X-POSITION: "Extraordinary X-Men's" Lemire Plans the Fall of Kingdoms
Science fiction novelist Ben Bova wrote a column on literacy for the Naples Daily News, in which he wonders if literacy itself is in danger of becoming a thing of the past. Bova decries dropping literacy rates (without presenting any evidence that such a thing is happening) and discusses the shrinking space that bookstores give to traditional books, as audiobooks and graphic novels take over.
Take the idea of graphic novels. Essentially, these are comic books for adults. Some of the works are quite striking and even powerful. But War and Peace they’re not. They’re not even Valley of the Dolls.
It’s impossible to reproduce a novel’s deep characterizations and nuances of plot development in a comic book format. I’ve had a couple of my short stories done in graphic style and, while I’m pleased with the results, I don’t see how a novel could be done that way — except by boiling down the novel to a few incidents and characters and tossing away almost all of the depth and plot development.
There are two things wrong with this statement. One is that graphic novels must be based on print novels and the other is that they can’t have depth or literary quality of their own.
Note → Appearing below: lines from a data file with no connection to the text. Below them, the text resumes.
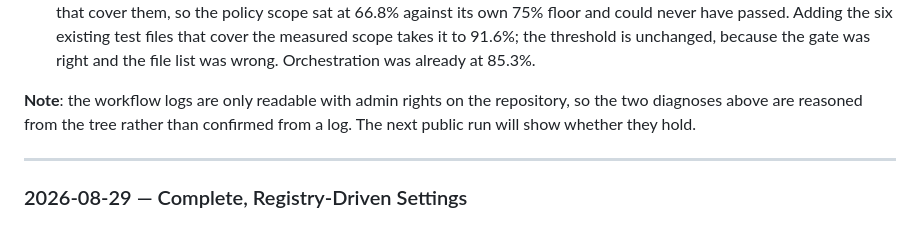
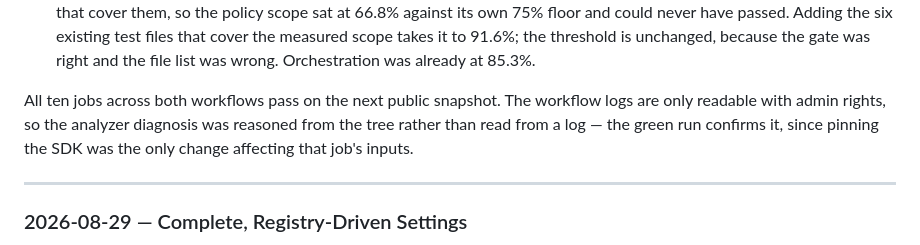
Before and after one commit to nurkert/genAIsys-core, a Markdown page: CHANGELOG.md, the part around the change. Rendered like a GitHub page.

Commit message:
chore: public snapshot 0fb3fdb1

```diff
--- a/CHANGELOG.md
+++ b/CHANGELOG.md
@@ -31,9 +31,10 @@ jobs failed:
   measured scope takes it to 91.6%; the threshold is unchanged, because the gate was right and
   the file list was wrong. Orchestration was already at 85.3%.
 
-**Note**: the workflow logs are only readable with admin rights on the repository, so the two
-diagnoses above are reasoned from the tree rather than confirmed from a log. The next public run
-will show whether they hold.
+All ten jobs across both workflows pass on the next public snapshot. The workflow logs are only
+readable with admin rights, so the analyzer diagnosis was reasoned from the tree rather than read
+from a log — the green run confirms it, since pinning the SDK was the only change affecting that
+job's inputs.
 
 ---
 
```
My long list of counterexamples (drawn straight off the top of my head) would include Darwyn Cooke’s adaptations of Richard Parker’s Hunter novels (which have plenty of depth and characterization and layer onto that a rich visual evocation of urban life in the 1950s); Dash Shaw’s Bodyworld; the complex and fascinating Logicomix; and Art Spiegelman’s Maus, the book that really got this category started.
(Hat tip: Von Allan.)